[Problem to solve]:
Among the entries below, count the lines that contain the word "Assets". Write down only the total.

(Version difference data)

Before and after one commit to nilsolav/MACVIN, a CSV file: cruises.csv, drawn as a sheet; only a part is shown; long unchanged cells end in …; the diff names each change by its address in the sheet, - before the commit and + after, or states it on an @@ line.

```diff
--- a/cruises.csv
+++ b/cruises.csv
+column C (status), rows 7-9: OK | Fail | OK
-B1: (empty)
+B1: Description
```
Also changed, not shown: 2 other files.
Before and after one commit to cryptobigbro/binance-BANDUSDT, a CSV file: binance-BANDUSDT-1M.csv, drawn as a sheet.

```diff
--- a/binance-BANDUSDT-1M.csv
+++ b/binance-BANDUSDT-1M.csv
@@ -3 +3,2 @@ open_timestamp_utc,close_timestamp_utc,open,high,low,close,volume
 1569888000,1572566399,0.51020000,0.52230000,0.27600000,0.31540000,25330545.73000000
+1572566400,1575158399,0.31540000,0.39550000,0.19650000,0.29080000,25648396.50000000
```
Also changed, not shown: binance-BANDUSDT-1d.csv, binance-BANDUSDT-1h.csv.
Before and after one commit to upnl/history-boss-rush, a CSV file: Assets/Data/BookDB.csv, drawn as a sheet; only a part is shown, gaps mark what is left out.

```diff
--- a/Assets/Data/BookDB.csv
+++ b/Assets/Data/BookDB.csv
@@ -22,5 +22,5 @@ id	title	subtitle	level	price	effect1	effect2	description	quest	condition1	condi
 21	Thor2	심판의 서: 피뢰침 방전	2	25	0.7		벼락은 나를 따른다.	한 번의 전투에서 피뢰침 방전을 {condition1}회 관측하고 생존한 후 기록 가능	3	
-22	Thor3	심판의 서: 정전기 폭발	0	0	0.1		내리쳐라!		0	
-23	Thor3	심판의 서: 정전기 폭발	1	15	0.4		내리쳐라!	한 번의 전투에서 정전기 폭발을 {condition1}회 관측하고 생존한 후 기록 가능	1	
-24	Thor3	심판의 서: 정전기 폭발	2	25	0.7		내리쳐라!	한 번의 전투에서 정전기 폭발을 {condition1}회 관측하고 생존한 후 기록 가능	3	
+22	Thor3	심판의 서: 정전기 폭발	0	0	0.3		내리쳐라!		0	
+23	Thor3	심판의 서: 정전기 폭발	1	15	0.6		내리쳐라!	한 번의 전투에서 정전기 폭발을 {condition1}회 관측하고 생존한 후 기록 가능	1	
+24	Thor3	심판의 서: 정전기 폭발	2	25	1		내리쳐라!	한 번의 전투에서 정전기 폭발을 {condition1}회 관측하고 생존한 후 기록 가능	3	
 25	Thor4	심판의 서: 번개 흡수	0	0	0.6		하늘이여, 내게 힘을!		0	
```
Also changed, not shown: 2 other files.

[Your response]:
3